Continue reading →

Fixing issues with your RDMs after upgrading ESXi to 6.5.0d

I run a Supermicro Xeon-D based for home lab purposes. One of the VMs on the Lab is my fileserver, which has four physical 3TB disks passed through as RDMs. You can read more on my (pretty awesome) home lab, since it’s physically small, but very powerful and incredibly versatile: Running a virtual gaming rig using a Xeon D server, a GFX 750Ti, PCI passthrough and a Windows 10 VM Build a Xeon D-1500 (Open) Home Lab …

Continue reading →

How Docker’s secure software supply chain is key for moving away from the VMware datacenter

How Docker’s secure software supply chain is key for moving away from the VMware datacenter

At DockerCon this week, I sat in on a Tech Field Day Extra (TFDx) event and we talked about how to move existing applications into the Docker ecosystem. As a CTO for a company that does a lot of legacy enterprise stuff and End-User Support, I deal with legacy applications on a daily basis. To put this into context: these are, in 99% of the cases, commodity applications provided by a commercial ISV in an …

Continue reading →

NLVMUG UserCon 2017

Op 16 maart 2017 vindt de jaarlijkse UserCon van de NLVMUG weer plaats. Dit is het grote evenement van de Nederlandse VMware User Group, en staat als vanouds barstensvol goede sessies, keynotes, workshops en een beursvloer. Samen met Dennis en Arjan ben ik hard aan het sleutelen aan de agenda. Keynotes De technische keynote wordt dit jaar verzorgd door niemand minder dan Frank Denneman en gaat praten over ‘VMware vCloud on AWS’: VMware vSphere is het …

Continue reading →

Running a virtual gaming rig using a Xeon D server, a GFX 750Ti, PCI passthrough and a Windows 10 VM

Running a virtual gaming rig using a Xeon D server, a GFX 750Ti, PCI passthrough and a Windows 10 VM

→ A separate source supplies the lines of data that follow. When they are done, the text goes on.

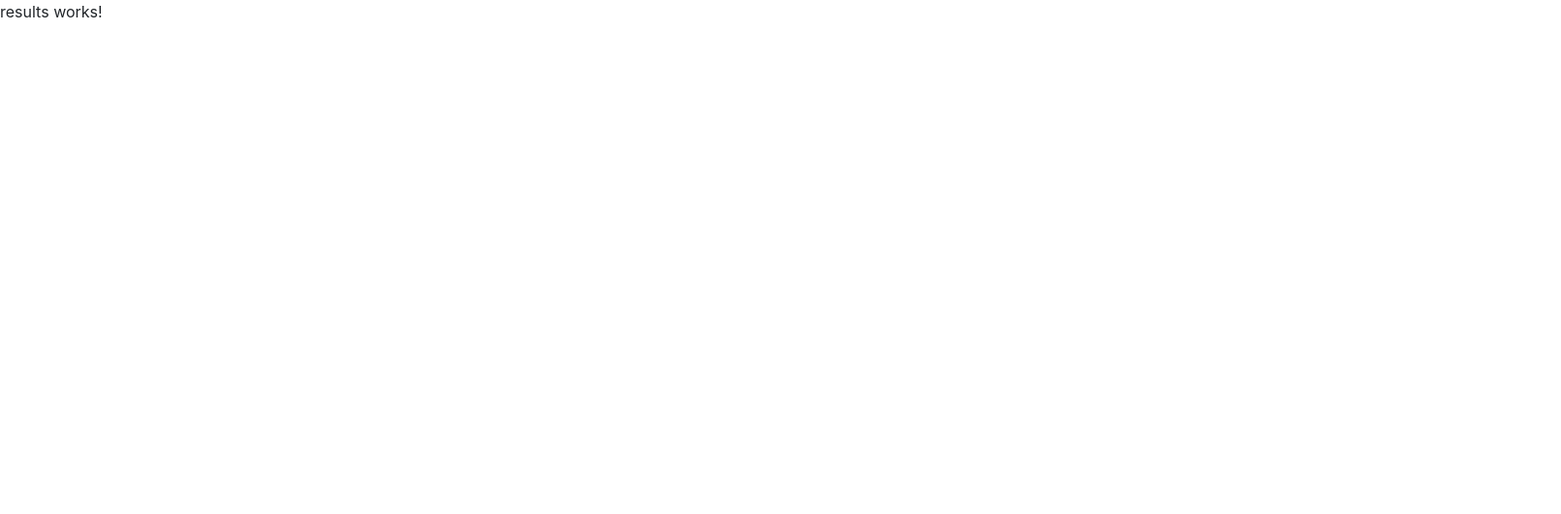
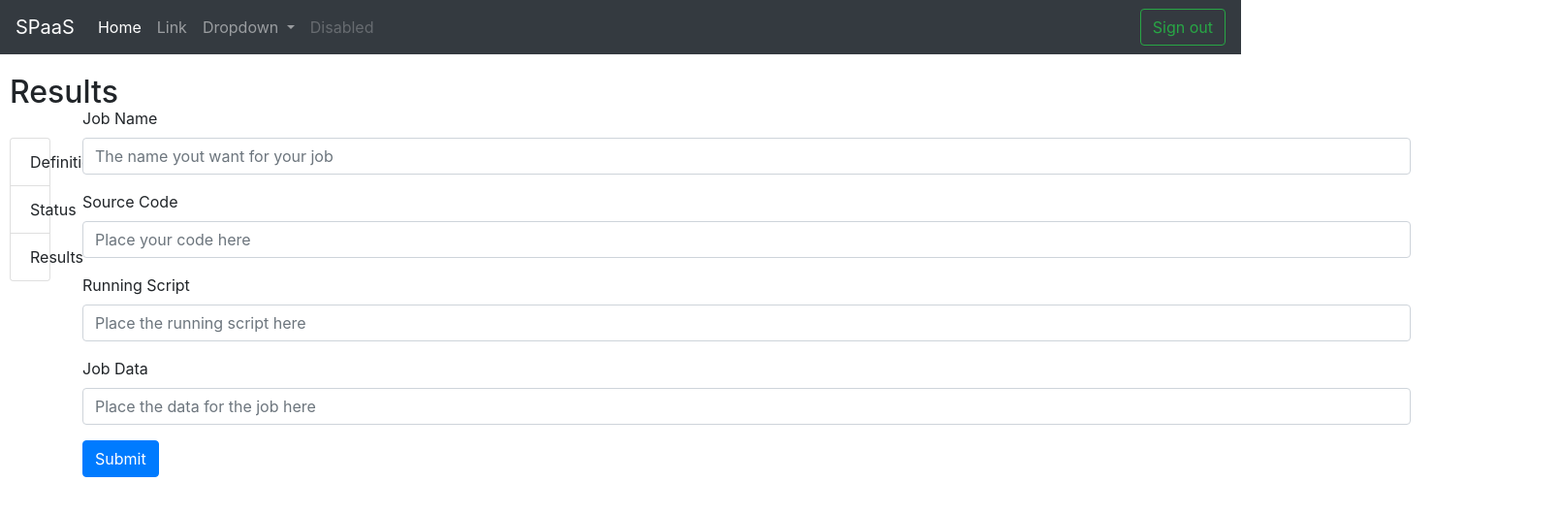
Before and after one commit to Guilhermeslucas/SPaaS, an Angular app in the folder front-end/: page /results in a window 1280 px wide. Shown: the top 530 px of the page at 97% size, 1610 px wide, since content can reach past the window. Built offline with nearby package versions, Linux system fonts and the light colour scheme.

Commit message:
adding front end code for all the components

```diff
--- a/front-end/src/app/results/results.component.css
+++ b/front-end/src/app/results/results.component.css
@@ -0,0 +1,19 @@
+.sidemenu {
+    padding-top: 20px;
+    padding-right: 1600px;
+    padding-left: 10px;
+}
+
+.pagetitle {
+    padding-top: 20px;
+    padding-left: 10px;
+}
+
+.custom-table {
+    position: absolute;
+    top: 110px;
+}
+
+.custom-forms {
+    width: 500%;
+}
--- a/front-end/src/app/results/results.component.html
+++ b/front-end/src/app/results/results.component.html
@@ -1,3 +1,72 @@
-<p>
-  results works!
-</p>
+<nav class="navbar navbar-expand-lg navbar-dark bg-dark">
+    <a class="navbar-brand" href="/">SPaaS</a>
+    <button class="navbar-toggler" type="button" data-toggle="collapse" data-target="#navbarSupportedContent" aria-controls="navbarSupportedContent" aria-expanded="false" aria-label="Toggle navigation">
+      <span class="navbar-toggler-icon"></span>
+    </button>
+
+    <div class="collapse navbar-collapse" id="navbarSupportedContent">
+      <ul class="navbar-nav mr-auto">
+        <li class="nav-item active">
+          <a class="nav-link" href="#">Home <span class="sr-only">(current)</span></a>
+        </li>
+        <li class="nav-item">
+          <a class="nav-link" href="#">Link</a>
+        </li>
+        <li class="nav-item dropdown">
+          <a class="nav-link dropdown-toggle" href="#" id="navbarDropdown" role="button" data-toggle="dropdown" aria-haspopup="true" aria-expanded="false">
+            Dropdown
+          </a>
+          <div class="dropdown-menu" aria-labelledby="navbarDropdown">
+            <a class="dropdown-item" href="#">Action</a>
+            <a class="dropdown-item" href="#">Another action</a>
+            <div class="dropdown-divider"></div>
+            <a class="dropdown-item" href="#">Something else here</a>
+          </div>
+        </li>
+        <li class="nav-item">
+          <a class="nav-link disabled" href="#">Disabled</a>
+        </li>
+      </ul>
+      <form class="form-inline my-2 my-lg-0">
+        <button class="btn btn-outline-success my-2 my-sm-0" type="submit">Sign out</button>
+      </form>
+    </div>
+  </nav>
+
+  <div class="pagetitle">
+      <h2>Results</h2>
+  </div>
+
+  <div class="sidemenu">
+      <ul class="list-group">
+          <li class="list-group-item">Definition</li>
+          <li class="list-group-item">Status</li>
+          <li class="list-group-item">Results</li>
+      </ul>
+  </div>
+
+  <div class="container">
+      <div class="custom-table">
+          <form>
+                  <div class="custom-forms">
+                  <div class="form-group">
+                      <label for="jobname">Job Name</label>
+                      <input  class="form-control" id="jobname" placeholder="The name yout want for your job">
+                  </div>
+                  <div class="form-group">
+                      <label for="codeinput">Source Code</label>
+                      <input  class="form-control" id="codeinput" placeholder="Place your code here">
+                  </div>
+                  <div class="form-group">
+                      <label for="scriptinput">Running Script</label>
+                      <input  class="form-control" id="scriptinput" placeholder="Place the running script here">
+                  </div>
+                  <div class="form-group">
+                      <label for="datainput">Job Data</label>
+                      <input class="form-control" id="datainput" placeholder="Place the data for the job here">
+                  </div>
+                  <button type="submit" class="btn btn-primary">Submit</button>
+                  </div>
+          </form>
+      </div>
+  </div>
--- a/front-end/src/app/status/status.component.css
+++ b/front-end/src/app/status/status.component.css
@@ -0,0 +1,19 @@
+.sidemenu {
+    padding-top: 20px;
+    padding-right: 1600px;
+    padding-left: 10px;
+}
+
+.pagetitle {
+    padding-top: 20px;
+    padding-left: 10px;
+}
+
+.custom-table {
+    position: absolute;
+    top: 110px;
+}
+
+.custom-forms {
+    width: 500%;
+}
--- a/front-end/src/app/status/status.component.html
+++ b/front-end/src/app/status/status.component.html
@@ -1,3 +1,72 @@
-<p>
-  status works!
-</p>
+<nav class="navbar navbar-expand-lg navbar-dark bg-dark">
+    <a class="navbar-brand" href="/">SPaaS</a>
+    <button class="navbar-toggler" type="button" data-toggle="collapse" data-target="#navbarSupportedContent" aria-controls="navbarSupportedContent" aria-expanded="false" aria-label="Toggle navigation">
+      <span class="navbar-toggler-icon"></span>
+    </button>
+
+    <div class="collapse navbar-collapse" id="navbarSupportedContent">
+      <ul class="navbar-nav mr-auto">
+        <li class="nav-item active">
+          <a class="nav-link" href="#">Home <span class="sr-only">(current)</span></a>
+        </li>
+        <li class="nav-item">
+          <a class="nav-link" href="#">Link</a>
+        </li>
+        <li class="nav-item dropdown">
+          <a class="nav-link dropdown-toggle" href="#" id="navbarDropdown" role="button" data-toggle="dropdown" aria-haspopup="true" aria-expanded="false">
+            Dropdown
+          </a>
+          <div class="dropdown-menu" aria-labelledby="navbarDropdown">
+            <a class="dropdown-item" href="#">Action</a>
+            <a class="dropdown-item" href="#">Another action</a>
+            <div class="dropdown-divider"></div>
+            <a class="dropdown-item" href="#">Something else here</a>
+          </div>
+        </li>
+        <li class="nav-item">
+          <a class="nav-link disabled" href="#">Disabled</a>
+        </li>
+      </ul>
+      <form class="form-inline my-2 my-lg-0">
+        <button class="btn btn-outline-success my-2 my-sm-0" type="submit">Sign out</button>
+      </form>
+    </div>
+  </nav>
+
+  <div class="pagetitle">
+      <h2>Status</h2>
+  </div>
+
+  <div class="sidemenu">
+      <ul class="list-group">
+          <li class="list-group-item">Definition</li>
+          <li class="list-group-item">Status</li>
+          <li class="list-group-item">Results</li>
+      </ul>
+  </div>
+
+  <div class="container">
+      <div class="custom-table">
+          <form>
+                  <div class="custom-forms">
+                  <div class="form-group">
+                      <label for="jobname">Job Name</label>
+                      <input  class="form-control" id="jobname" placeholder="The name yout want for your job">
+                  </div>
+                  <div class="form-group">
+                      <label for="codeinput">Source Code</label>
+                      <input  class="form-control" id="codeinput" placeholder="Place your code here">
+                  </div>
+                  <div class="form-group">
+                      <label for="scriptinput">Running Script</label>
+                      <input  class="form-control" id="scriptinput" placeholder="Place the running script here">
+                  </div>
+                  <div class="form-group">
+                      <label for="datainput">Job Data</label>
+                      <input class="form-control" id="datainput" placeholder="Place the data for the job here">
+                  </div>
+                  <button type="submit" class="btn btn-primary">Submit</button>
+                  </div>
+          </form>
+      </div>
+  </div>
```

My home lab is a beasty Xeon D-based server with 128GB of RAM, chock-full of storage (fast NVMe and SSD as well as four 3.5″ 3 TiB disks), a quad-core Xeon D-1521 and two 10-gig ethernet interfaces. More than adequate as a server, and it comes in a small and silent package. The goal was to have just a single machine in the house to fulfil all the different scenarios: A home lab server, running ESXi and …

Continue reading →

Nutanix Acropolis Microsegmentation Services goes head-to-head with VMware’s NSX

Nutanix Acropolis Microsegmentation Services goes head-to-head with VMware’s NSX

During this week’s .NEXT event in Vienna, Nutanix announced a networking & security product line-up called Acropolis Microsegmentation Services. And you’ve guessed it, it’s a direct competitor of VMware’s NSX. I bet this is going to piss off a lot of folks at VMware, especially given NSX’s awful track record (regarding stability and number of critical bugs) lately. I mean, look at this quote from the press release: Microsegmentation technologies have been available for some time to …

Continue reading →

The end of the OS as we know it: the Rise of the Unikernel

The end of the OS as we know it: the Rise of the Unikernel

Gareth Rushgrove posted an article recently, called The End of the General Purpose Operating System, in which he explained how he sees the operating system becoming an implementation detail of the higher level software. By general purpose OS I’m referring to what most people use for server workloads today – be it RHEL or variants like CentOS or Fedora, or Debian and derivatives like Ubuntu. By end I don’t literally mean they go away or stop being …

Continue reading →

Cisco MetaPod: Managed OpenStack for enterprisy enterprises

Cisco MetaPod: Managed OpenStack for enterprisy enterprises

About a month ago, I had the opportunity to sit in on a presentation discussing Cisco’s MetaPod product. As a fan of Platform9’s OpenStack-as-a-Service approach, I was curious to see Cisco’s approach. Stuff-as-a-Service I like stuff as a service, especially when the stuff is hard to do yourself. The value add for a company to do Stuff-as-a-Service is their extensive knowledge about the stuff. They can automate it, make it self-healing (from at least a service perspective, but …

Continue reading →